---------- DATASET EXTRACT
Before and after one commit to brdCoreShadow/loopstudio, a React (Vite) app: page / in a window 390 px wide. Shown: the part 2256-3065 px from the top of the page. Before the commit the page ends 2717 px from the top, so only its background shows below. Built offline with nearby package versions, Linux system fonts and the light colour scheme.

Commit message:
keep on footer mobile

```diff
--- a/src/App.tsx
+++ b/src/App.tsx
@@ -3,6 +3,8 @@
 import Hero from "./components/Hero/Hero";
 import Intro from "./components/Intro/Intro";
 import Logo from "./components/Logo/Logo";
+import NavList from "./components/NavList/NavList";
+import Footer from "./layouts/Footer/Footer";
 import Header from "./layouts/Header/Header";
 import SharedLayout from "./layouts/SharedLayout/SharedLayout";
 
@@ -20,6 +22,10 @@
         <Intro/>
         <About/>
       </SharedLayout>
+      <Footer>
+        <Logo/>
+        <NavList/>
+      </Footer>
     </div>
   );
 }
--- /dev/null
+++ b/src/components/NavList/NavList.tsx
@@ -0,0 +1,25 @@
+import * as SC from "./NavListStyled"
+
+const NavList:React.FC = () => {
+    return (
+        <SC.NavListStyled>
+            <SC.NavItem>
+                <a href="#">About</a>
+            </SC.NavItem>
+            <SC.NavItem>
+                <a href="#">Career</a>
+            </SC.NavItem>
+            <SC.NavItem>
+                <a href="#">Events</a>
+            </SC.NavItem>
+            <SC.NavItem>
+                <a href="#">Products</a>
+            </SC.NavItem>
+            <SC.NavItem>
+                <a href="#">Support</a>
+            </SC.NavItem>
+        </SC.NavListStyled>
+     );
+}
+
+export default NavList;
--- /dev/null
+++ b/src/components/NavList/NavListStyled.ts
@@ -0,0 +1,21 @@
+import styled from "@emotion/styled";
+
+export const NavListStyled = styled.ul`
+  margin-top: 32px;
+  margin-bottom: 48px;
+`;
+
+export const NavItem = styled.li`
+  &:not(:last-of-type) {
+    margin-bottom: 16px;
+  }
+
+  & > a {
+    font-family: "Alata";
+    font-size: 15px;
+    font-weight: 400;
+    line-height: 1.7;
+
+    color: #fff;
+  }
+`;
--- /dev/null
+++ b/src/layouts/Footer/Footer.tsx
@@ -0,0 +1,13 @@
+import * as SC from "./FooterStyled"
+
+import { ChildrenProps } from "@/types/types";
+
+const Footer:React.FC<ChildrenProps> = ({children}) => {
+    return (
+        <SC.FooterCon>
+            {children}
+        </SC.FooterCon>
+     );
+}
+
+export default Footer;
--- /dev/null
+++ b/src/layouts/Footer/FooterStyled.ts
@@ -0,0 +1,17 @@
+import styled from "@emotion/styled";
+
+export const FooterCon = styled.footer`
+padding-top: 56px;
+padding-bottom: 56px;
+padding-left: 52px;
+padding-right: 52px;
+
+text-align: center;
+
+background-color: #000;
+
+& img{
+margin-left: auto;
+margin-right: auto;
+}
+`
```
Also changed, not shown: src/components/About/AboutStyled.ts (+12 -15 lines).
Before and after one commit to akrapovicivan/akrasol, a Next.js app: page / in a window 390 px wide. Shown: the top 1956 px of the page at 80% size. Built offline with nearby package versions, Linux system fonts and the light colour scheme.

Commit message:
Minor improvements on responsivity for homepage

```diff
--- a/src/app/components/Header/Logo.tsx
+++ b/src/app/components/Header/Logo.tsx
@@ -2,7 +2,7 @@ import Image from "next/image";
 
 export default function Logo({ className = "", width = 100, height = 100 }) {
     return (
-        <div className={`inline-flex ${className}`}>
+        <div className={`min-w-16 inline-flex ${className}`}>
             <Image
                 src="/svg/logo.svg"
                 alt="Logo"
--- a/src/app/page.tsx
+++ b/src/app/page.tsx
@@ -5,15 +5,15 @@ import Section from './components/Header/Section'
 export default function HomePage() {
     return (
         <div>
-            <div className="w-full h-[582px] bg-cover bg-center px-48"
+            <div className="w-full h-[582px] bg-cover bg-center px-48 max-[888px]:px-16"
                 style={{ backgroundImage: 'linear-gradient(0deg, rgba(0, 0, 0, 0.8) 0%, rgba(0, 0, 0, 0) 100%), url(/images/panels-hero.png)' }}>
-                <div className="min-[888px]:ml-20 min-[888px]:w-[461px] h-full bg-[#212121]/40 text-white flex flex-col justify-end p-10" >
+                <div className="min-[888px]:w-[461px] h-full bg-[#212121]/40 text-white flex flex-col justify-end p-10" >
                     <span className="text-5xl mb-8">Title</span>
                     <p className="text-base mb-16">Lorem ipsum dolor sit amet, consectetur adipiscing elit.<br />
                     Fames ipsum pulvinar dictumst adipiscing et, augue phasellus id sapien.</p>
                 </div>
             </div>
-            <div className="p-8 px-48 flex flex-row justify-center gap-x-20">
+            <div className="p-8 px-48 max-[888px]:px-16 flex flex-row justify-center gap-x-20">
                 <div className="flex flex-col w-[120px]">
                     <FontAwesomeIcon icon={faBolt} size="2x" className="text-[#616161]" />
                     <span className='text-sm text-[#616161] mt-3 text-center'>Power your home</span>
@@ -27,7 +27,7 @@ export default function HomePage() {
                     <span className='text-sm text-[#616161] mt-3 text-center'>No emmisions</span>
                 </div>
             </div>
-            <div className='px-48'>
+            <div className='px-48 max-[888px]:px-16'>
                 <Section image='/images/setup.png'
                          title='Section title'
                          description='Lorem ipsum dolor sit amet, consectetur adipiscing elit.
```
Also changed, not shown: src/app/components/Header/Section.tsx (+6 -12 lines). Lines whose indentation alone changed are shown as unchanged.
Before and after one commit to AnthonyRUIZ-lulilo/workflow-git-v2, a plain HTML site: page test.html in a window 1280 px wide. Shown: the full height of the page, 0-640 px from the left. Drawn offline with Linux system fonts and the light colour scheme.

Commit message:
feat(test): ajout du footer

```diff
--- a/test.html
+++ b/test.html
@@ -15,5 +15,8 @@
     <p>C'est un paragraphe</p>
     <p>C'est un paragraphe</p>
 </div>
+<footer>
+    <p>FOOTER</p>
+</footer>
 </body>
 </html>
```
--------------------
● BRIEF:
Where a line of the data above includes "center", copy that line.

● RESPONSE BELOW:
+text-align: center;
-            <div className="w-full h-[582px] bg-cover bg-center px-48"
+            <div className="w-full h-[582px] bg-cover bg-center px-48 max-[888px]:px-16"
-            <div className="p-8 px-48 flex flex-row justify-center gap-x-20">
+            <div className="p-8 px-48 max-[888px]:px-16 flex flex-row justify-center gap-x-20">
                     <span className='text-sm text-[#616161] mt-3 text-center'>Power your home</span>
                     <span className='text-sm text-[#616161] mt-3 text-center'>No emmisions</span>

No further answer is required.